--- Directions for this task ---
Please set out each line below exactly as it stands, without the images.
[Opening The data section]
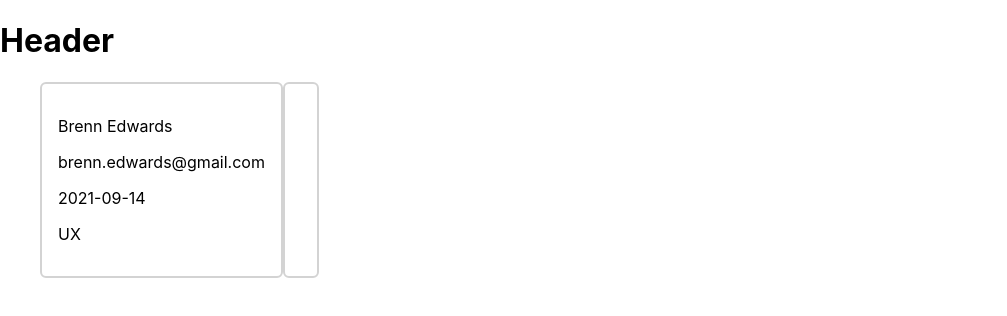
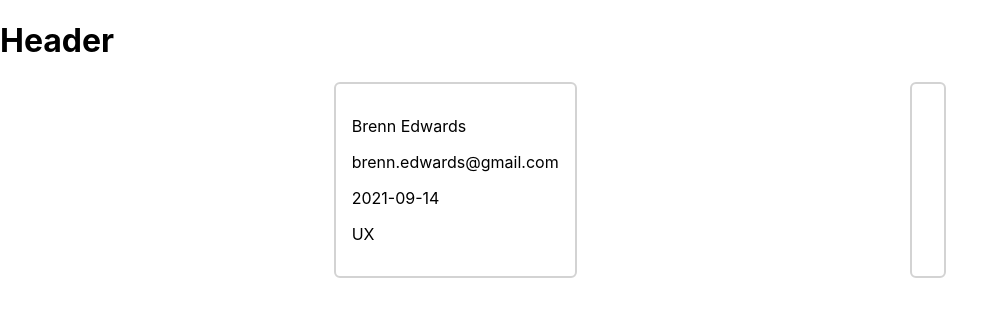
Before and after one commit to brenno-calado/nutcache-challenge-brennoNascimento, a React (Create React App) app: page / in a window 1280 px wide. Shown: the top 316 px of the page, without its empty margins (0-1007 px from the left). Built offline with nearby package versions, Linux system fonts and the light colour scheme.

Commit message:
initial style Grid

```diff
--- /dev/null
+++ b/src/components/Grid/Grid.css
@@ -0,0 +1,7 @@
+.grid {
+  align-content: space-around;
+  display: flex;
+  flex-wrap: wrap;
+  justify-content: space-evenly;
+  padding: 0;
+}
--- a/src/components/Grid/Grid.jsx
+++ b/src/components/Grid/Grid.jsx
@@ -1,12 +1,13 @@
 import React, { Component } from 'react';
 import PropTypes from 'prop-types';
 import GridItem from './GridItem/GridItem';
+import './Grid.css';
 
 class Grid extends Component {
   render() {
     const { list } = this.props;
     return(
-      <ul>
+      <ul className="grid">
         {list.map((employee, index) => (
           <GridItem key={ index } employee={ employee } />
         ))}
--- a/src/pages/Main.jsx
+++ b/src/pages/Main.jsx
@@ -17,7 +17,9 @@
     return (
       <>
         <Header />
-        <Grid list={ list }/>
+        <main>
+          <Grid list={ list }/>
+        </main>
       </>
     );
   }
```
[Closing The data section]
--- Response ---
Before and after one commit to brenno-calado/nutcache-challenge-brennoNascimento, a React (Create React App) app: page / in a window 1280 px wide. Shown: the top 316 px of the page, without its empty margins (0-1007 px from the left). Built offline with nearby package versions, Linux system fonts and the light colour scheme.

Commit message:
initial style Grid

```diff
--- /dev/null
+++ b/src/components/Grid/Grid.css
@@ -0,0 +1,7 @@
+.grid {
+  align-content: space-around;
+  display: flex;
+  flex-wrap: wrap;
+  justify-content: space-evenly;
+  padding: 0;
+}
--- a/src/components/Grid/Grid.jsx
+++ b/src/components/Grid/Grid.jsx
@@ -1,12 +1,13 @@
 import React, { Component } from 'react';
 import PropTypes from 'prop-types';
 import GridItem from './GridItem/GridItem';
+import './Grid.css';
 
 class Grid extends Component {
   render() {
     const { list } = this.props;
     return(
-      <ul>
+      <ul className="grid">
         {list.map((employee, index) => (
           <GridItem key={ index } employee={ employee } />
         ))}
--- a/src/pages/Main.jsx
+++ b/src/pages/Main.jsx
@@ -17,7 +17,9 @@
     return (
       <>
         <Header />
-        <Grid list={ list }/>
+        <main>
+          <Grid list={ list }/>
+        </main>
       </>
     );
   }
```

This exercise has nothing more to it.